Several decades ago, a 10-year-old girl named Laura Ann Murray received a rather unexpected gift from her mother — a vial of moon dust that apparently came from Apollo 11 astronaut Neil Armstrong himself. Now a married woman going by the name Laura Cicco, she is reportedly suing NASA to ensure that she can keep the vial before the space agency makes an attempt to claim ownership over it.
According to a report from the Washington Post, Cicco held on to the handwritten note from Armstrong which wished her the “best of luck,” but didn’t see the vial again until five years ago, when she was sorting through he belongings of her late parents. She recalled excitedly telling her husband about the vial, yet not being sure what to do with it.

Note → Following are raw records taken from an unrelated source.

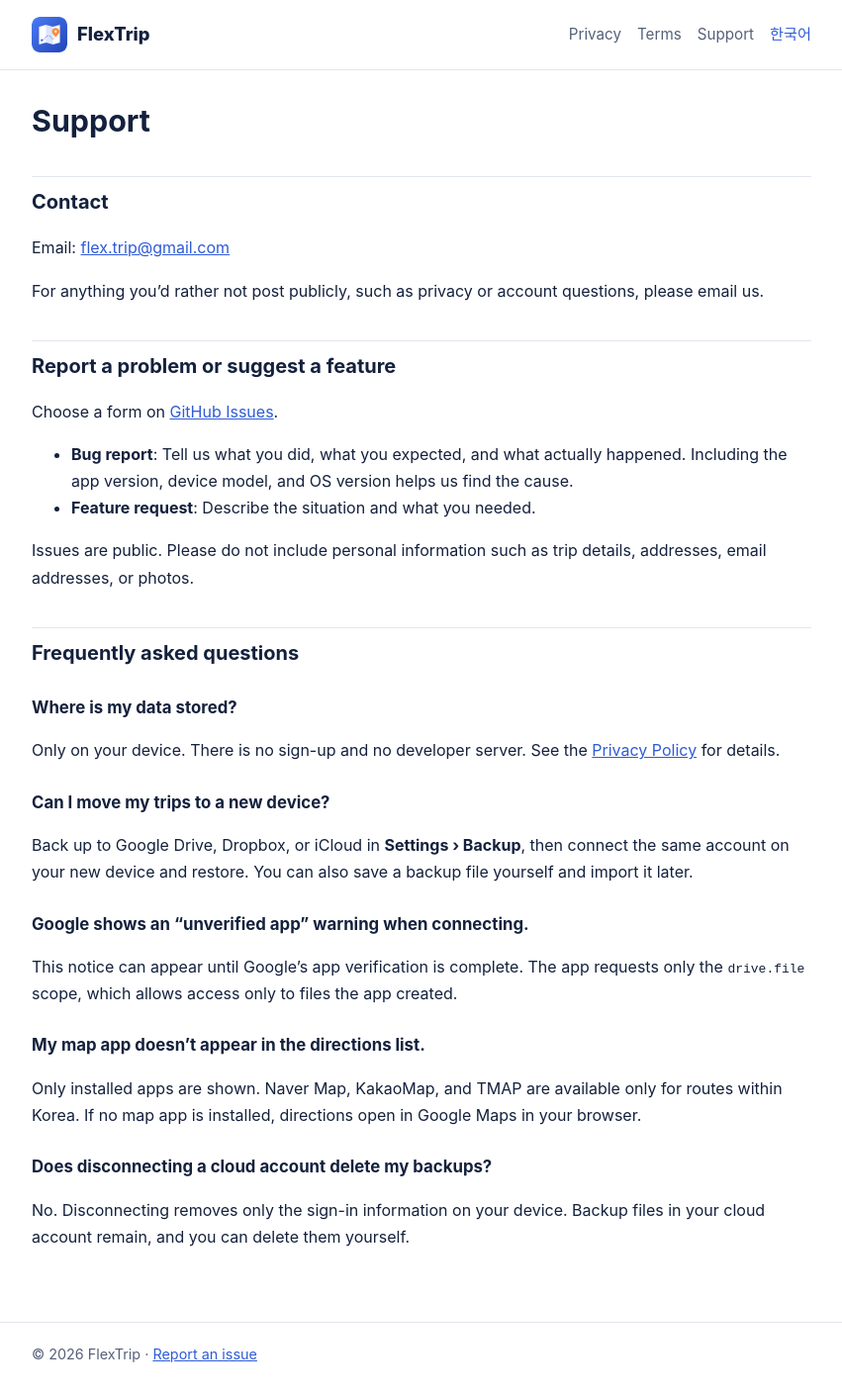
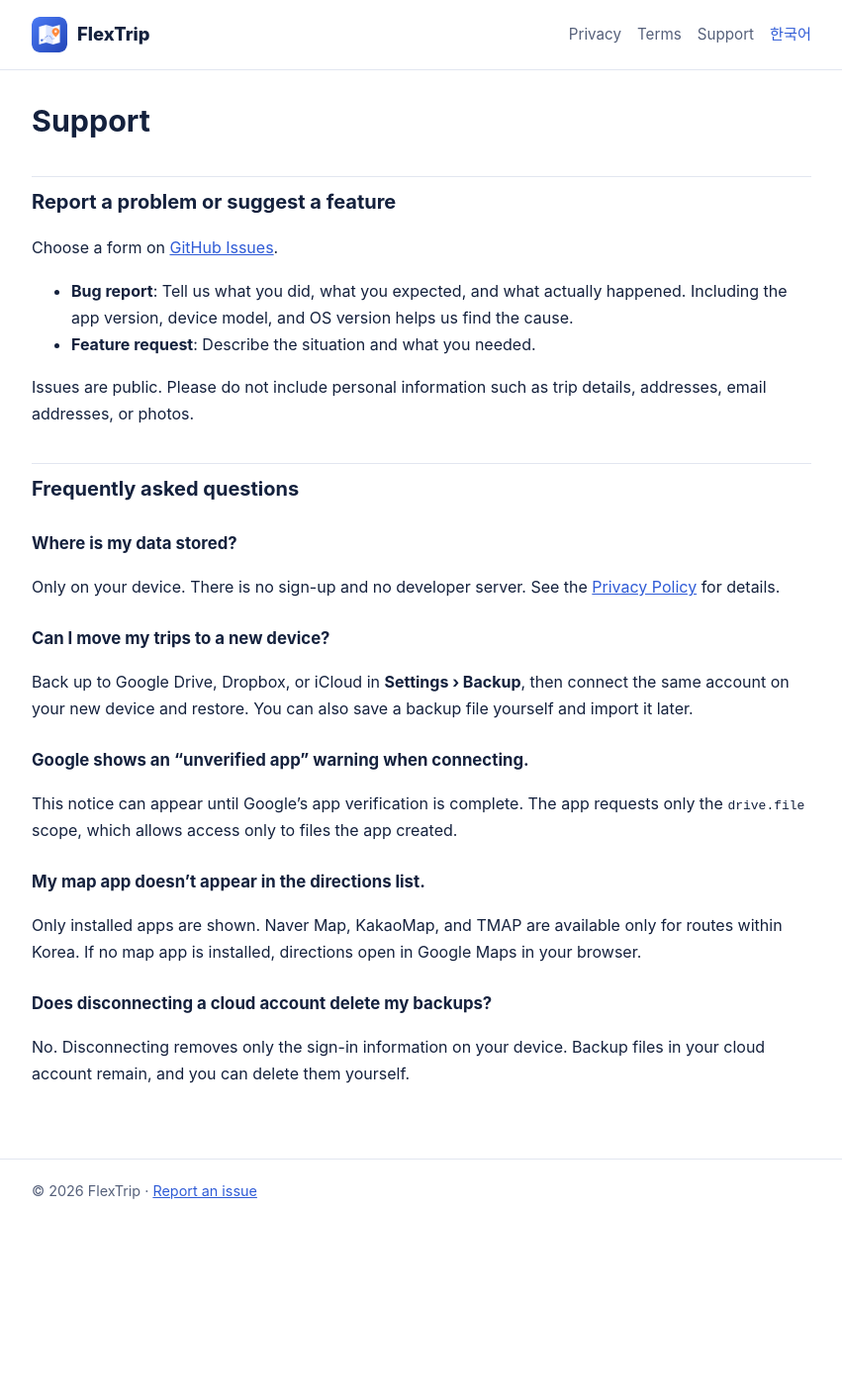
Before and after one commit to yjinchoi/flextrip-support, a Jekyll site: the page built from en/support.md, in a window 1280 px wide. Shown: the whole page at 99% size, without its empty margins (214-1065 px from the left). Built offline with Jekyll 4.4.1, drawn with Linux system fonts in a browser that asks for light colours; after the commit the page ends 1244 px from its top, so only the background shows below that.

Commit message:
fix: 잘못된 문의 이메일 삭제(새 주소 확정 전까지)

```diff
--- a/en/support.md
+++ b/en/support.md
@@ -6,11 +6,6 @@ alt: /support/
 description: Help for FlexTrip and how to report issues.
 ---
 # Support
-
-## Contact
-Email: [flex.trip@gmail.com](mailto:flex.trip@gmail.com)
-
-For anything you'd rather not post publicly, such as privacy or account questions, please email us.
 
 ## Report a problem or suggest a feature
 Choose a form on [GitHub Issues](https://github.com/{{ site.repository }}/issues/new/choose).
```
Also changed, not shown: en/privacy.md (+1 -1 lines), en/terms.md (+1 -1 lines), privacy.md (+1 -1 lines), support.md (+0 -5 lines), terms.md (+1 -1 lines), README.md.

Last Wednesday, Cicco finally took action, filing a lawsuit in federal court and maintaining that Armstrong, who had been part of a “secretive” male pilot’s club with her father, gifted her the supposed moon dust in the 1970s, at a time when he was teaching aerospace engineering at the University of Cincinnati, with the Murray family also living in the city.
While NASA has been known to take suspected lunar material from private citizens, as noted by Laura Murray Cicco’s lawyer, Christopher McHugh, there is no law that forbids private citizens from keeping materials believed to have come from previous trips to the moon. As further proof of his client being the legal owner of the vial of moon dust, McHugh added that Cicco kept the note from Armstrong, which had been verified as legitimate by a handwriting expert.
“What NASA is essentially saying is that lunar material in private hands is stolen property. And that’s just not true. This is not stolen property. Laura shouldn’t be afraid that NASA is going to come knocking on her door and barge in and try and take the vial.”
A woman has sued NASA so she can keep a vial of moon dust that she says Neil Armstrong gave her when she was young. https://t.co/KvAPY7TAr4— Michael Grant (@MichaelGrant_CJ) June 12, 2018
Tests run on the suspected moon dust suggest that experts are divided on whether the material was legitimately from a past moon mission. Multiple tests hinted that the material is consistent with how soil should be on the moon’s surface, though one had cast doubt on the authenticity of the material and stated that it was “similar to the average crust of Earth.” That expert, however, added that he found it hard to “rule out lunar origin,” adding that Earthbound dust might have blended in with the purported lunar content.
Laura Murray Cicco isn’t the only private citizen to have sued NASA over items from previous moon mission in their possession. The Washington Post cited the example of a California woman named Joann Davis, who made the similar claim that Neil Armstrong gave her late first husband, Robert Davis, two paperweights with a tiny amount of “moonrock” in it, and a fragment from Apollo 11’s heat shield.
In 2011, she enlisted NASA’s help in trying to sell the paperweights after having “fallen on hard times,” but instead was informed by an agency official that she was in possession of “contraband or stolen” government property. She and her second husband were allegedly lured to a Denny’s restaurant by an informant posing as a broker, only for them to be arrested and questioned by federal agents for the next two hours. Davis, who was not charged with any crime, sued NASA for different constitutional violations in 2013, with an appeals court judge ruling against the agency’s criminal investigator.